Input for this task -
-=-=-

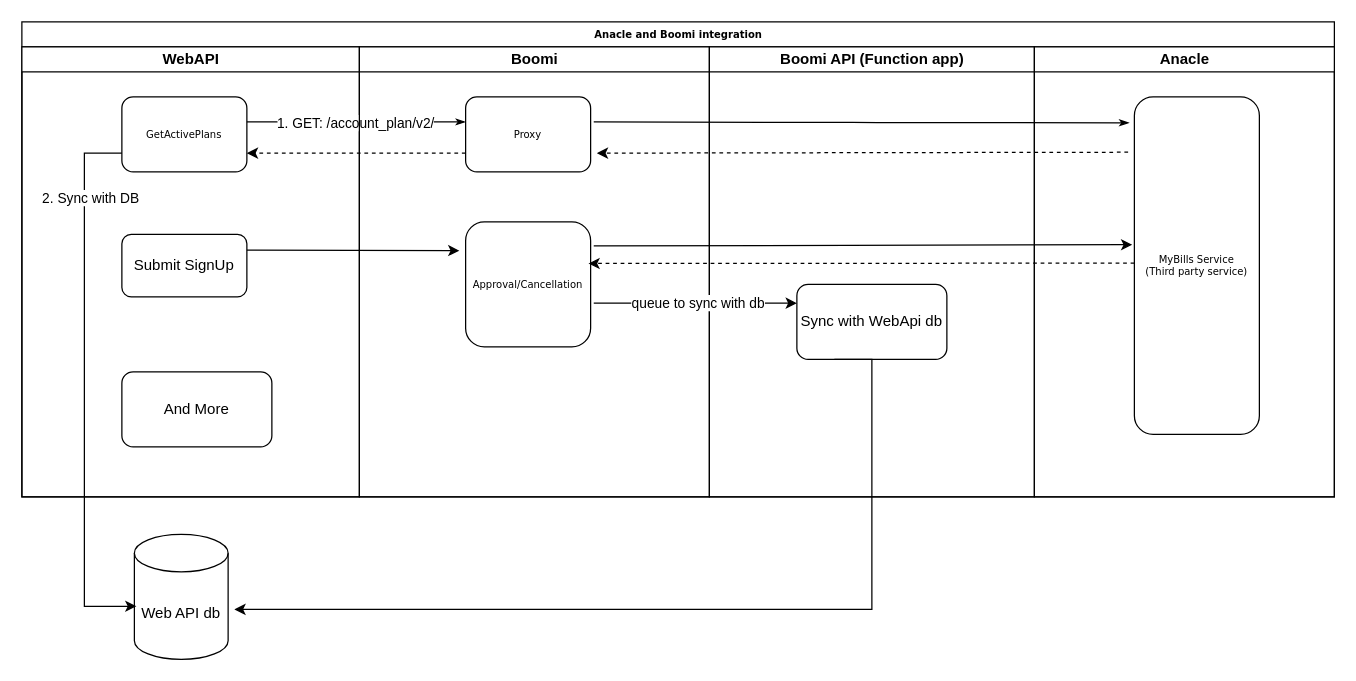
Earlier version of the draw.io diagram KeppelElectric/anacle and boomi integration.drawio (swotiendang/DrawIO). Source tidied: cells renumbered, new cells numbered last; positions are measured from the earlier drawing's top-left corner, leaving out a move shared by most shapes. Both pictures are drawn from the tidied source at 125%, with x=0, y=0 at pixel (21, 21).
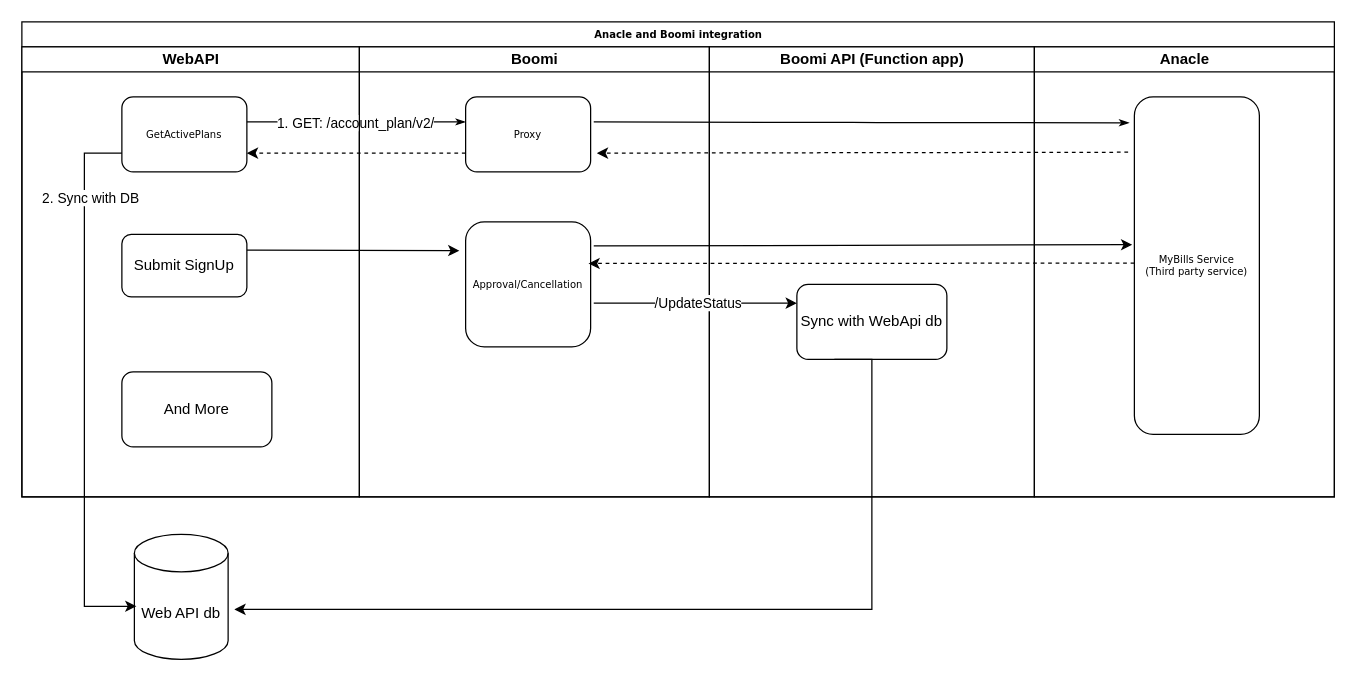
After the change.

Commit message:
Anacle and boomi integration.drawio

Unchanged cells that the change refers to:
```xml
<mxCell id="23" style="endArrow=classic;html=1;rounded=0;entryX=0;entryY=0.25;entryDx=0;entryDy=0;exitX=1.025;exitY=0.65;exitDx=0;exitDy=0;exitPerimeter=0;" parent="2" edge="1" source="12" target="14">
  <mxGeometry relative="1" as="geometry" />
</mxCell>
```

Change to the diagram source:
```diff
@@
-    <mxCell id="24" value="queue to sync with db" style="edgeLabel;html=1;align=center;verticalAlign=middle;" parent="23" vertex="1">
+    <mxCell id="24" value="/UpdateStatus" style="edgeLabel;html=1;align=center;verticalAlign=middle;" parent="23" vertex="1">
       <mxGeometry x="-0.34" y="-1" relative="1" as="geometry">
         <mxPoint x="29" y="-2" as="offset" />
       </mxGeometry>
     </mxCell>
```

-=-=-

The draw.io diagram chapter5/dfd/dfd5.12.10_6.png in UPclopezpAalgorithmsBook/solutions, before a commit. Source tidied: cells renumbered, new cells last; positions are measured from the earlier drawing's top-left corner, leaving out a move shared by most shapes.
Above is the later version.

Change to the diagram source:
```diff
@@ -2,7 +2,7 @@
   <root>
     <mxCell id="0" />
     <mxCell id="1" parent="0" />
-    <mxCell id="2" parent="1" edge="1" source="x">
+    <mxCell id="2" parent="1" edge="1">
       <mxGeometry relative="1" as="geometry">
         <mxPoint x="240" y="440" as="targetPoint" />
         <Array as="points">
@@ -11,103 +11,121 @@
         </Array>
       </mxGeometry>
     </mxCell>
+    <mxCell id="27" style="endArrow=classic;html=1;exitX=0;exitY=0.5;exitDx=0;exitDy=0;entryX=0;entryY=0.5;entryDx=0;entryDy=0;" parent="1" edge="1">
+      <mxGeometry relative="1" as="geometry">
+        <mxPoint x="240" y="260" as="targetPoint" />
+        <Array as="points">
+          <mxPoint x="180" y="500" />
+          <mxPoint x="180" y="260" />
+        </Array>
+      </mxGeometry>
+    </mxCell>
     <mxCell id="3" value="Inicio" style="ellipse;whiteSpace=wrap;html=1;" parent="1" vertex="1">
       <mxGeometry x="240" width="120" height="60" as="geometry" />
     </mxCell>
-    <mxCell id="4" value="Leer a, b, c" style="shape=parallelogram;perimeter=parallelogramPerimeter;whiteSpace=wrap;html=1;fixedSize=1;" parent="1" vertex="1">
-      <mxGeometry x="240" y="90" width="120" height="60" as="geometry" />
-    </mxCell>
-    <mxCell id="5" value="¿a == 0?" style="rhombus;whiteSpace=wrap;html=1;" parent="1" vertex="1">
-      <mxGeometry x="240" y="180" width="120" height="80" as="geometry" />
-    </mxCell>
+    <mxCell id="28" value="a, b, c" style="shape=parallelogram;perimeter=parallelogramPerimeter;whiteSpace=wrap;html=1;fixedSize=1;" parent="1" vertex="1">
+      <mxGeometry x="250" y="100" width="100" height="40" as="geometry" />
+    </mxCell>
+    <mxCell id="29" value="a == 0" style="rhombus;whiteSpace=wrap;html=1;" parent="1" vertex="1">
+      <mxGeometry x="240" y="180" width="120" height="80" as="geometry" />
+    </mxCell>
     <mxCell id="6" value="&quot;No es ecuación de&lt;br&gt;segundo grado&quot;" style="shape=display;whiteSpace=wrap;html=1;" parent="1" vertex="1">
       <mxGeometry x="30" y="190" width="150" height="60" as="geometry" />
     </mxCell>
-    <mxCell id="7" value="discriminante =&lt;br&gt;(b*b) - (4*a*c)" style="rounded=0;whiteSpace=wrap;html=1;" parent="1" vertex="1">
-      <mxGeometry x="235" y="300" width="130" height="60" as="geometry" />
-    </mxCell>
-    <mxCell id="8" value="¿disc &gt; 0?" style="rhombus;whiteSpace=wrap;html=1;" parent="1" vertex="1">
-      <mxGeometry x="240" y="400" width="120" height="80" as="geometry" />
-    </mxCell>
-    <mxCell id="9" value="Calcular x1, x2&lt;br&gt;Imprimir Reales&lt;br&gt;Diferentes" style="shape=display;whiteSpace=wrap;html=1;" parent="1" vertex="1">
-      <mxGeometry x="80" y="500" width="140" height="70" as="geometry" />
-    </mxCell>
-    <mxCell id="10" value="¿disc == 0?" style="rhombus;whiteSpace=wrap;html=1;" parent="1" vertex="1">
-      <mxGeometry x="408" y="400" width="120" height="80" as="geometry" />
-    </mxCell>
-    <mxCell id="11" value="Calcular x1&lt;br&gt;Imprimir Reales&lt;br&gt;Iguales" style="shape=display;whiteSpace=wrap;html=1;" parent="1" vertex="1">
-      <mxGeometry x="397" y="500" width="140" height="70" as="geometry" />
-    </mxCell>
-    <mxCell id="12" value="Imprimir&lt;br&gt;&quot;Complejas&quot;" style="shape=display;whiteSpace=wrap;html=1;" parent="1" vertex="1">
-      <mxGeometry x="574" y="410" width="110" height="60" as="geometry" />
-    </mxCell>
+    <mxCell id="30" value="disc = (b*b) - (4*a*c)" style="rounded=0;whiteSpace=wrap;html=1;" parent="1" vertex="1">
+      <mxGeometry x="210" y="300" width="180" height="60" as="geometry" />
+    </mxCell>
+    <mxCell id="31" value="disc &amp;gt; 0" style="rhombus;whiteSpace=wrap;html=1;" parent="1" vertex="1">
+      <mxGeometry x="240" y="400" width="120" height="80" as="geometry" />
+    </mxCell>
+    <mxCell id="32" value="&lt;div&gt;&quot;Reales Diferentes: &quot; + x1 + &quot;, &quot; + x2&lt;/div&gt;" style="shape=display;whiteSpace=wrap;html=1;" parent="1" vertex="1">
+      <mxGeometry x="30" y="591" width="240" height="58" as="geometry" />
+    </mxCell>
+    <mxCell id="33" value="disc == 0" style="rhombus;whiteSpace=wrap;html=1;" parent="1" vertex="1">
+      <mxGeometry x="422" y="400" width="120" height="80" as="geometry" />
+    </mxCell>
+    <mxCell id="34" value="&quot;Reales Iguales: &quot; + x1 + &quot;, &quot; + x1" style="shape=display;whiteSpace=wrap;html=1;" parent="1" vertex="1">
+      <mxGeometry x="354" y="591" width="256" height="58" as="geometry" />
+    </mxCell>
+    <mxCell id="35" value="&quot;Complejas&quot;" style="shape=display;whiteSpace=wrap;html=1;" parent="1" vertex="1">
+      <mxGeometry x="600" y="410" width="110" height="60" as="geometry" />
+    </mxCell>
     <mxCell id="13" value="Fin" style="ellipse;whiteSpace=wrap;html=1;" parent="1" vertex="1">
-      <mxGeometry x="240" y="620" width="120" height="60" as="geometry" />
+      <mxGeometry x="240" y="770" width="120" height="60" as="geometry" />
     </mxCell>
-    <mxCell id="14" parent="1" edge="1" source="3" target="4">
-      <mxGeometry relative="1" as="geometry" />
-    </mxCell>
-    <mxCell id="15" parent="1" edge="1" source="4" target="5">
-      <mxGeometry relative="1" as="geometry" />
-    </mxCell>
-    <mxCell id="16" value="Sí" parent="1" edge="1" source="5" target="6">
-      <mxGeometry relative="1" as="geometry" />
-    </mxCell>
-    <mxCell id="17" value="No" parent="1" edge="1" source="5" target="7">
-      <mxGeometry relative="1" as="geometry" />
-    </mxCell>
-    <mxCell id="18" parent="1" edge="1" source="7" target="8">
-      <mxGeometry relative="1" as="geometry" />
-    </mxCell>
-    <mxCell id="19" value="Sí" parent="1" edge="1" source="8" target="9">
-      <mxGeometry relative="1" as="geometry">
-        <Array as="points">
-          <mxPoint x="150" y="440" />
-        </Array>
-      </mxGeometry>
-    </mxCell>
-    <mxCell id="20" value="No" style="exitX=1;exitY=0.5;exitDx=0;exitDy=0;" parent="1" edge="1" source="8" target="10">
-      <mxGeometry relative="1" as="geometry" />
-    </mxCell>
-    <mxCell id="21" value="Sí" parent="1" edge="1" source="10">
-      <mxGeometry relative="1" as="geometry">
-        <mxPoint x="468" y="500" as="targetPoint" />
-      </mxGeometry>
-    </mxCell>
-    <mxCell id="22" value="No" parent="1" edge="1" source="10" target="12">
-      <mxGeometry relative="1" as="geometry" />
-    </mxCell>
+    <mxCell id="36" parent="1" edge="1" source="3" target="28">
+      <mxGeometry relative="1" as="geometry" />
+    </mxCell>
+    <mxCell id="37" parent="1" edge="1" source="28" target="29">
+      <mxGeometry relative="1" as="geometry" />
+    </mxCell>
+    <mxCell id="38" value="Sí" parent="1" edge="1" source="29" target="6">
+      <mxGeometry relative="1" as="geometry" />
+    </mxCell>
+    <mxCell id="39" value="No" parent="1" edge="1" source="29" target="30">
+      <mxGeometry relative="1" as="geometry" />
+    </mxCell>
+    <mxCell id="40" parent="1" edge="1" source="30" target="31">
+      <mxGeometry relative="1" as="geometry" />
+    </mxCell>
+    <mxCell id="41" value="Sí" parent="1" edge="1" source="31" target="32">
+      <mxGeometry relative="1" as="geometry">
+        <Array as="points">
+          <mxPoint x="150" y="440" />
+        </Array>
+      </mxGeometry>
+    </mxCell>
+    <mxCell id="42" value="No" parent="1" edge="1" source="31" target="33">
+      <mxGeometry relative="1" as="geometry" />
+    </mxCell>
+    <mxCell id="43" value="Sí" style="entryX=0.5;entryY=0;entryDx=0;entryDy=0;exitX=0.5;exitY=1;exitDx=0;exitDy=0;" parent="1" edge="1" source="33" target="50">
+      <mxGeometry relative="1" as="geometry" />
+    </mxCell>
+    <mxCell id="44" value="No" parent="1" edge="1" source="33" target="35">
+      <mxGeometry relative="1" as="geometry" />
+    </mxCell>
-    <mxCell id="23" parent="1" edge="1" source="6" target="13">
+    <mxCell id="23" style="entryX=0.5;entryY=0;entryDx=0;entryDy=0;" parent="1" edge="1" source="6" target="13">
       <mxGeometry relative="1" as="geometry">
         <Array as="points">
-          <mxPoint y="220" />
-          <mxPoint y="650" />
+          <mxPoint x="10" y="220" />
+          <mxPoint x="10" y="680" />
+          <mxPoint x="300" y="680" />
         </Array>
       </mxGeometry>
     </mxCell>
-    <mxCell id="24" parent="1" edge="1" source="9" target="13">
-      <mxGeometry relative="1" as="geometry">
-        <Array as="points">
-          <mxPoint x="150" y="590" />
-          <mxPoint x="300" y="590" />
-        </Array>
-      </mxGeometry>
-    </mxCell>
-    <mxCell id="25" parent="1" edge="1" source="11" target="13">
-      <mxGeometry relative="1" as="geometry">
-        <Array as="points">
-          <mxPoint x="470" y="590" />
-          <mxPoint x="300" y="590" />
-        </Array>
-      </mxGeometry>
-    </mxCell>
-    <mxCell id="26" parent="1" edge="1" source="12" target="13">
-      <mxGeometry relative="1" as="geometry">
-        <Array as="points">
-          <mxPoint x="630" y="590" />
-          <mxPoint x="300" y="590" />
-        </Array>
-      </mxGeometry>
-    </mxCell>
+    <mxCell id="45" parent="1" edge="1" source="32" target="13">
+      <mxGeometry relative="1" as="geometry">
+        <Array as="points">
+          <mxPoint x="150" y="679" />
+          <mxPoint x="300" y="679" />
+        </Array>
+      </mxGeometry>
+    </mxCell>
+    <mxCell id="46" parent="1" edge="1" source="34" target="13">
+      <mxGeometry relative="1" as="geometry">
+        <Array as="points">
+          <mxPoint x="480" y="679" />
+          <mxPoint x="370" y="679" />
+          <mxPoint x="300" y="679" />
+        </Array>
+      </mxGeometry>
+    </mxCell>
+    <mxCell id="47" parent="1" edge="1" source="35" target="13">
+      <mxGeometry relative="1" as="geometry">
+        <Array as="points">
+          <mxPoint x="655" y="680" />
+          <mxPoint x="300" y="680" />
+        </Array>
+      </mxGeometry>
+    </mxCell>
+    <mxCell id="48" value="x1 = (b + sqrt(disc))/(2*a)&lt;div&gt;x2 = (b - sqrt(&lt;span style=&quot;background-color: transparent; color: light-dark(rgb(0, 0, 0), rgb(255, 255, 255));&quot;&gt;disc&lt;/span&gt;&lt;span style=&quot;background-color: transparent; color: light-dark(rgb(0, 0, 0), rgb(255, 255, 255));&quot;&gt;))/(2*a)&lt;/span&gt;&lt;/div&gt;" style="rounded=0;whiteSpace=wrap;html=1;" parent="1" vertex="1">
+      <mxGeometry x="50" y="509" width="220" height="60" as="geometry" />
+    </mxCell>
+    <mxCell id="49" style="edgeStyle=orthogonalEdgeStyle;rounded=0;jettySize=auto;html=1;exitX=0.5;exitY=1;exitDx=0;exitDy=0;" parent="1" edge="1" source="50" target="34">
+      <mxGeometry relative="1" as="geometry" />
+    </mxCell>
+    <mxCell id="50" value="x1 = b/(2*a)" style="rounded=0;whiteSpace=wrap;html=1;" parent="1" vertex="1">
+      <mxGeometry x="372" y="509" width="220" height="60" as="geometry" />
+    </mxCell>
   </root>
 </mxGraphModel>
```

-=-=-

What to produce - The lines above that hold the word "targetPoint" need counting; write the count and nothing more.

Solved exercise - 3